Uli Nimptsch, Neighbourly Encounter, 1961 (c) London Metropolitan Archives (LMA/4218/01/046)

Neighbourly Encounter by Uli Nimptsch was installed on the Silwood Estate in 1964. The Silwood Estate straddled the borders of the Metropolitan Boroughs of Bermondsey and Deptford. The fence represented the boundary between the two boroughs and the two figures the neighbourliness that existed between the two communities (12). The piece further references the area with the artist’s use of two local children as the models, David Grist and his sister Doreen. Sadly, as with The Dockers, Neighbourly Encounter is missing.

The London County Council, in its enthusiastic tackling of the post-war housing crisis, put emphasis on communities and Londoners. By also installing artworks in residential settings, the LCC was introducing art into the environment of normal working people. Perhaps patriarchal and over-bearing to us today, the LCC wanted to be seen as a caring municipal body that re-housed Londoners, and re-housed them well. Installing artworks within housing schemes went above and beyond the basic urgent need for shelter. By selecting artists and artworks that referenced the local history or culture of an area, the LCC was investing in the less tangible, emotional crux of what community means and what makes that community thrive.


Further detail on Rosamund’s research can be found on this information page.  You can follow her on Twitter at @Rosamund_Lil.

(1) Abercrombie, P. & Forshaw, J. H. County of London Plan, (Macmillan & Co, 1943), p.8

(2) County of London Plan,iii

(3) Churchill, 8 October 1940: County of London Plan, frontispiece

(4) County of London Plan, p74

(5) London County Council, The Youngest County.
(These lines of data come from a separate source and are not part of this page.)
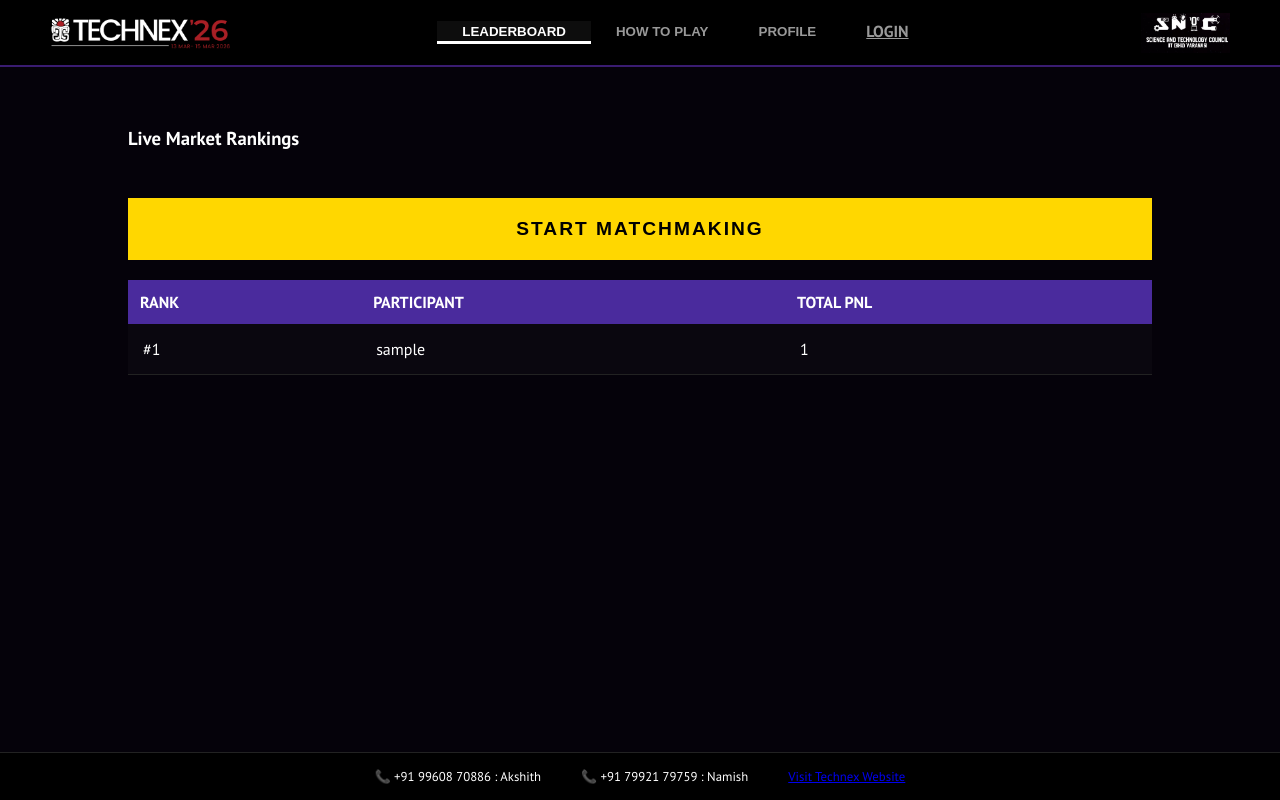
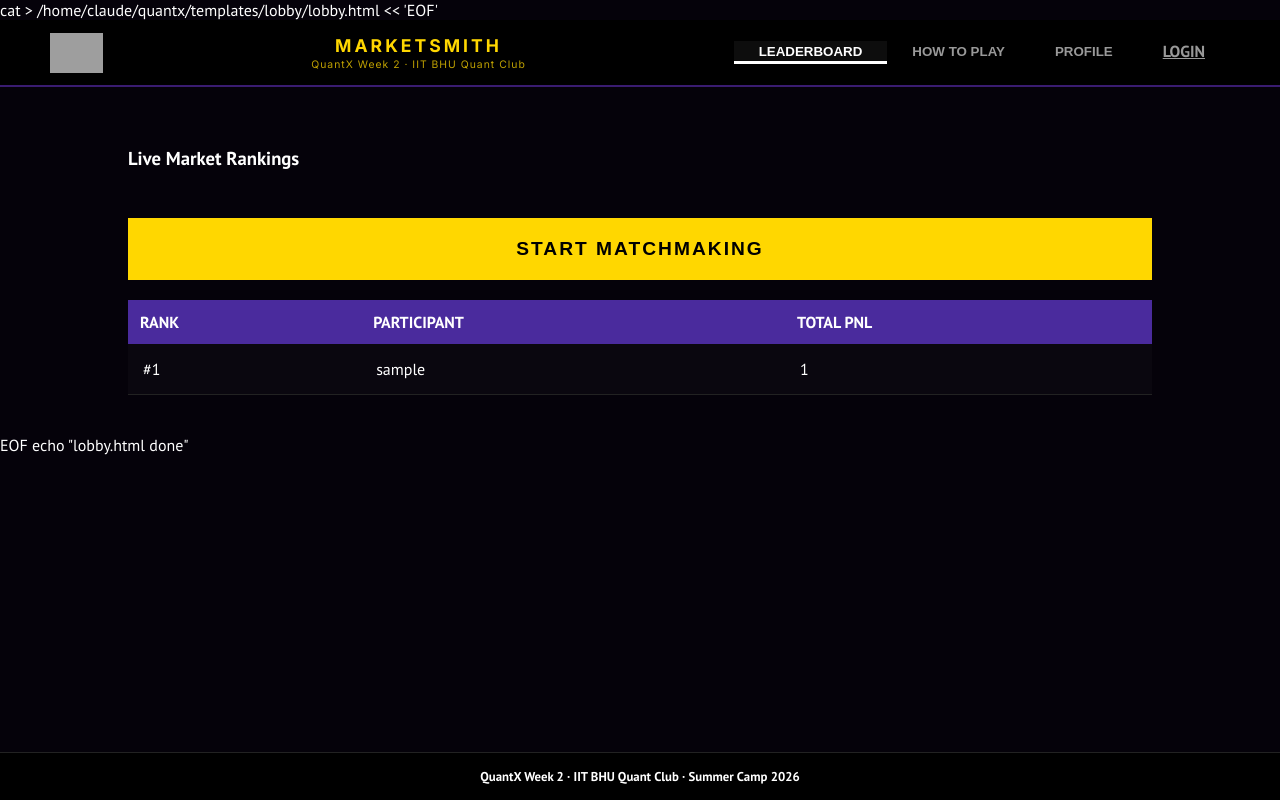
Before and after one commit to aryagiriX1219/marketsmith-repaired, a Django app: template templates/lobby/lobby.html in a window 1280 px wide. Run offline with Django 5.2, Linux system fonts and the light colour scheme; the template is opened without the code that fills it: most values are stand-ins (such as "Sample title", 1, 10 or a date in 2020); grey boxes are pictures that could not be loaded.

Commit message:
Update lobby.html

```diff
--- a/templates/lobby/lobby.html
+++ b/templates/lobby/lobby.html
@@ -1,116 +1,59 @@
+cat > /home/claude/quantx/templates/lobby/lobby.html << 'EOF'
 {% load static %}
 <!DOCTYPE html>
 <html lang="en">
 <head>
     <meta charset="UTF-8">
     <meta name="viewport" content="width=device-width, initial-scale=1.0">
-    <title>Lobby | MARKETSMITH</title>
-    <link href="https://fonts.googleapis.com/css2?family=Lora:wght@700&family=PT+Sans:wght@400;700&display=swap" rel="stylesheet">
+    <title>Lobby | MARKETSMITH · QuantX</title>
+    <link href="https://fonts.googleapis.com/css2?family=Lora:wght@700&family=PT+Sans:wght@400;700&family=Inter:wght@400;600;700&display=swap" rel="stylesheet">
     <link rel="stylesheet" href="{% static 'style.css' %}">
     <style>
-    /* Logout Pop-up Styles */
     #logout-overlay {
-        display: none; /* Hidden by default */
-        position: fixed;
-        top: 0;
-        left: 0;
-        width: 100%;
-        height: 100%;
-        background-color: rgba(13, 6, 20, 0.95); /* Deep dark purple blur */
-        z-index: 9999; /* Stays on top of everything */
-        flex-direction: column;
-        align-items: center;
-        justify-content: center;
+        display: none;
+        position: fixed; top: 0; left: 0; width: 100%; height: 100%;
+        background-color: rgba(13, 6, 20, 0.95);
+        z-index: 9999;
+        flex-direction: column; align-items: center; justify-content: center;
     }
+    .logout-text { color: #ffd700; font-family: 'Lora', serif; font-size: 2rem; font-weight: bold; letter-spacing: 2px; animation: pulse 1.5s infinite; }
+    .spinner { border: 4px solid rgba(255,255,255,0.1); border-top: 4px solid #ffd700; border-radius: 50%; width: 50px; height: 50px; animation: spin 1s linear infinite; margin-bottom: 20px; }
+    @keyframes spin { 0% { transform: rotate(0deg); } 100% { transform: rotate(360deg); } }
+    @keyframes pulse { 0% { opacity:1; } 50% { opacity:0.7; } 100% { opacity:1; } }
 
-    .logout-text {
-        color: #fce34d; /* Technex Gold */
-        font-family: 'Lora', serif;
-        font-size: 2rem;
-        font-weight: bold;
-        letter-spacing: 2px;
-        animation: pulse 1.5s infinite;
+    .profile-table-fixed { width: 100%; max-width: 600px; margin: 40px auto; border-collapse: collapse; background-color: #1a0f2e; border-radius: 8px; box-shadow: 0 10px 30px rgba(0,0,0,0.5); overflow: hidden; }
+    .profile-table-fixed th, .profile-table-fixed td { padding: 25px 30px; text-align: left; border-bottom: 2px solid #3d2b56; font-size: 1.3rem; }
+    .profile-table-fixed th { color: #ffd700; font-weight: 800; width: 45%; letter-spacing: 1px; }
+    .profile-table-fixed td { color: #ffffff; font-weight: 700; font-family: monospace; font-size: 1.4rem; }
+    .profile-table-fixed tr:last-child th, .profile-table-fixed tr:last-child td { border-bottom: none; }
+
+    .quantx-header-brand {
+        display: flex; flex-direction: column; align-items: center; justify-content: center;
+        color: #ffd700; font-family: 'Inter', sans-serif;
     }
-
-    .spinner {
-        border: 4px solid rgba(255, 255, 255, 0.1);
-        border-top: 4px solid #fce34d;
-        border-radius: 50%;
-        width: 50px;
-        height: 50px;
-        animation: spin 1s linear infinite;
-        margin-bottom: 20px;
-    }
-
-    @keyframes spin { 0% { transform: rotate(0deg); } 100% { transform: rotate(360deg); } }
-    @keyframes pulse { 0% { opacity: 1; } 50% { opacity: 0.7; } 100% { opacity: 1; } }
+    .quantx-header-brand .brand-main { font-size: 1.1rem; font-weight: 800; letter-spacing: 3px; }
+    .quantx-header-brand .brand-sub { font-size: 0.65rem; letter-spacing: 1px; opacity: 0.75; margin-top: 2px; }
     </style>
-
     <script>
     function handleLogout(event) {
-        // 1. Stop the form from submitting instantly
         event.preventDefault();
-
-        // 2. Show the fancy pop-up overlay
         document.getElementById('logout-overlay').style.display = 'flex';
-
-        // 3. Wait exactly 2 seconds (2000 milliseconds), then submit to backend
-        setTimeout(function() {
-            document.getElementById('logout-form').submit();
-        }, 2000);
+        setTimeout(function() { document.getElementById('logout-form').submit(); }, 2000);
     }
     </script>
-    <style>
-    /* Upgraded Profile Table Styling */
-    .profile-table-fixed {
-        width: 100%;
-        max-width: 600px;
-        margin: 40px auto;
-        border-collapse: collapse;
-        background-color: #1a0f2e; /* Matches your dark panel aesthetic */
-        border-radius: 8px;
-        box-shadow: 0 10px 30px rgba(0, 0, 0, 0.5);
-        overflow: hidden;
-    }
-
-    .profile-table-fixed th,
-    .profile-table-fixed td {
-        padding: 25px 30px; /* Large spacing */
-        text-align: left;
-        border-bottom: 2px solid #3d2b56;
-        font-size: 1.3rem; /* Much larger font */
-    }
-
-    .profile-table-fixed th {
-        color: #fce34d; /* Technex Gold */
-        font-weight: 800; /* Extra bold headers */
-        width: 45%;
-        letter-spacing: 1px;
-    }
-
-    .profile-table-fixed td {
-        color: #ffffff;
-        font-weight: 700; /* Bold values */
-        font-family: monospace; /* Gives it a data/tech feel */
-        font-size: 1.4rem;
-    }
-
-    /* Remove border from the last row */
-    .profile-table-fixed tr:last-child th,
-    .profile-table-fixed tr:last-child td {
-        border-bottom: none;
-    }
-</style>
 </head>
 <body class="lobby-page-bg">
     <header class="cf-header">
         <div class="header-inner">
-            <img src="{% static 'logo.png' %}" alt="Technex" class="header-logo">
+            <img src="https://i.ibb.co/pvRwZyW0/quant-club-logo.webp" alt="QuantX IIT BHU" class="header-logo">
+            <div class="quantx-header-brand">
+                <span class="brand-main">MARKETSMITH</span>
+                <span class="brand-sub">QuantX Week 2 · IIT BHU Quant Club</span>
+            </div>
             <nav class="cf-tabs">
                 <button class="tab-link active" onclick="switchTab(event, 'leaderboard')">LEADERBOARD</button>
                 <button class="tab-link" onclick="switchTab(event, 'rules')">HOW TO PLAY</button>
                 <button class="tab-link" onclick="switchTab(event, 'profile')">PROFILE</button>
-
                 {% if not user.is_authenticated %}
                     <a href="{% url 'login' %}" class="tab-link login-link">LOGIN</a>
                 {% else %}
@@ -120,31 +63,26 @@
                     </form>
                 {% endif %}
             </nav>
-            <img src="{% static 'logo2.png' %}" alt="SNC" class="header-logo">
         </div>
     </header>
+
     <div id="logout-overlay">
         <div class="spinner"></div>
         <div class="logout-text">Logging you out...</div>
     </div>
+
     <main class="dashboard-content">
         <section id="leaderboard" class="tab-pane active">
             <div class="view-header">
                 <h3>Live Market Rankings</h3>
                 <form method="POST" action="{% url 'matchmaking' %}">
                     {% csrf_token %}
-                    <button type="submit" class="join-btn">
-                        START MATCHMAKING
-                    </button>
+                    <button type="submit" class="join-btn">START MATCHMAKING</button>
                 </form>
             </div>
             <table class="market-table">
                 <thead>
-                    <tr>
-                        <th>RANK</th>
-                        <th>PARTICIPANT</th>
-                        <th>TOTAL PNL</th>
-                    </tr>
+                    <tr><th>RANK</th><th>PARTICIPANT</th><th>TOTAL PNL</th></tr>
                 </thead>
                 <tbody id="leaderboard-body">
                     {% if leaderboard %}
@@ -156,9 +94,7 @@
                             </tr>
                         {% endfor %}
                     {% else %}
-                        <tr>
-                            <td colspan="3" style="text-align:center;">Login to see leaderboard...</td>
-                        </tr>
+                        <tr><td colspan="3" style="text-align:center;">Login to see leaderboard...</td></tr>
                     {% endif %}
                 </tbody>
             </table>
@@ -206,7 +142,7 @@
                     <li>Trades will be executed at the ask price.</li>
                     <li>Orders are matched from best bid and best ask outward.</li>
                     <li>In case of a tie, the player booking the order first will be given priority.</li>
-                    <li>No money is kept by the dealer (sum of all players’ PnL is always zero).</li>
+                    <li>No money is kept by the dealer (sum of all players' PnL is always zero).</li>
                 </ul>
                 <h4>End of Round</h4>
                 <ul>
@@ -219,25 +155,11 @@
 
         <section id="profile" class="tab-pane">
             <div class="view-header">
-        <h3 style="text-align: center; width: 100%;">Participant Data</h3>
+                <h3 style="text-align:center; width:100%;">Participant Data</h3>
             </div>
-
             {% if user.is_authenticated %}
                 <table class="profile-table-fixed">
-            <tr>
-                <th>PARTICIPANT NAME</th>
-                <td>{{ user.username }}</td>
-            </tr>
-            <!-- <tr>
-                <th>TECHNEX ID</th>
-                <td>
-                    {% if user.profile.techhnex_id %}
-                        {{ user.profile.techhnex_id }}
-                    {% else %}
-                        Not Provided
-                    {% endif %}
-                </td>
-            </tr> -->
+                    <tr><th>PARTICIPANT NAME</th><td>{{ user.username }}</td></tr>
                     <tr>
                         <th>CURRENT PNL</th>
                         <td id="profile-pnl" style="color: {% if total_pnl > 0 %}#4caf50{% elif total_pnl < 0 %}#f44336{% else %}#ffffff{% endif %};">
@@ -246,17 +168,13 @@
                     </tr>
                 </table>
             {% else %}
-        <p style="text-align: center; font-size: 1.2rem; color: #fff;">Please login to view your profile data.</p>
+                <p style="text-align:center; font-size:1.2rem; color:#fff;">Please login to view your profile data.</p>
             {% endif %}
         </section>
     </main>
 
     <footer class="single-line-footer">
-        <span class="footer-item">📞 +91 99608 70886 : Akshith</span>
-            <span class="footer-item">📞 +91 79921 79759 : Namish</span>
-            <a href="https://www.technex.in/" target="_blank" class="footer-link">
-                Visit Technex Website
-            </a>
+        <span class="foot-link">QuantX Week 2 · IIT BHU Quant Club · Summer Camp 2026</span>
     </footer>
 
     <script>
@@ -267,3 +185,5 @@
     <script>window.onload = initLobby;</script>
 </body>
 </html>
+EOF
+echo "lobby.html done"
```
Lines whose indentation alone changed are shown as unchanged.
A Description of London as a County and its Public Services, (London, 1951), p.166

(6) County of London Plan, p101

(7) County of London Plan, p83

(8) County of London Plan, p4

(9) ‘The Lansbury Estate: Introduction and the Festival of Britain exhibition’, in Survey of London: Volumes 43 and 44, Poplar, Blackwall and Isle of Dogs, ed. Hermione Hobhouse (London, 1994), pp. 212-223. British History Online http://www.british-history.ac.uk/survey-london/vols43-4/pp212-223

(10) County of London Plan, p84

(11) County of London Plan, p81

(12) Reverse of LCC photograph, LMA/4218/01/046